Ballachuillish Hotel. We planned to launch from the hotel and so started to load the boats in the car park.
Garbh Bheinn, 885m, was catching the first rays from the rising sun which was still well below our horizon.
jetty of the old BalLachuilish Ferry. The bridge was completed at the end of 1975 but, before that, a vehicle ferry ran across the narrows from 1903. These were flat bottomed turntable ferries and used the slipways in the shallow water at either side of the narrows. One of the last of these ferries was the Glenachulish. She was built in 1969 at the Ailsa yard at Troon on the Firth of Clyde. She served the Ballachulish crossing until the bridge opened, then she was moved to Kessock and then Kylsku to serve as the relief ferry until those crossings were replaced by bridges in 1982 and 1984. After this she moved to Glenelg for the Skye crossing where she still serves today. The Ballachuilish crossing at the peak of a spring tide always provided an entertaining ferry glide.
We planned to go up the north side of the loch to catch what little sun might make its way down to the loch through the steep mountains. The ebb tide was pouring out the narrows at 5.5 knots.
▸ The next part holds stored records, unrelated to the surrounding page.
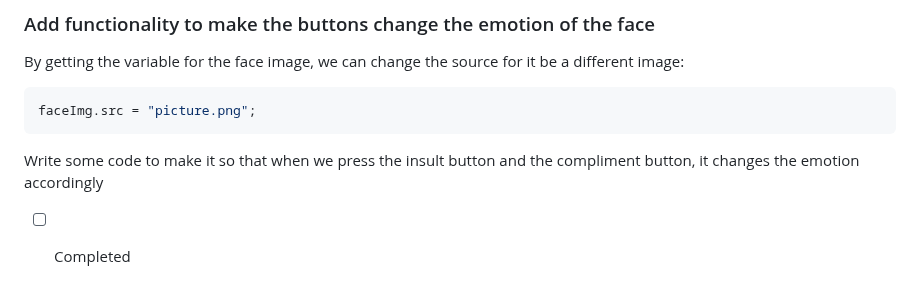
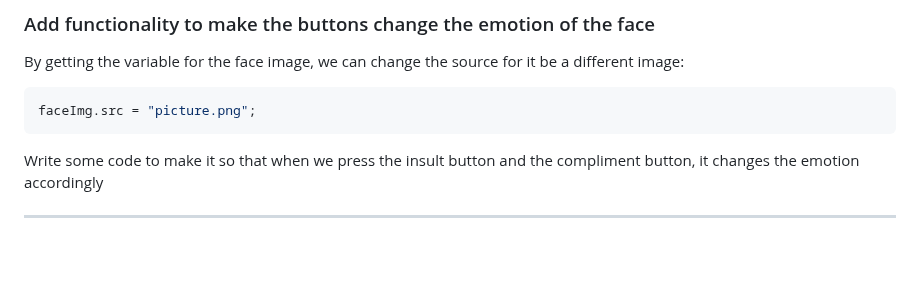
Before and after one commit to Toby-Dinh/javascript-projects, a Markdown page: project-2-template/README.md, the part around the change. GitHub-like rendering; blank space fills up the shorter version.

```diff
--- a/project-2-template/README.md
+++ b/project-2-template/README.md
@@ -133,4 +133,4 @@ faceImg.src = "picture.png";
 
 Write some code to make it so that when we press the insult button and the compliment button, it changes the emotion accordingly
 
-- [ ] Completed
+---
```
Mike decided to take the eddy well up under and beyond the bridge before ferry gliding across the narrows further up.
An Dunan (site of an Iron Age fort) we...
Poll an Dunain in full sun.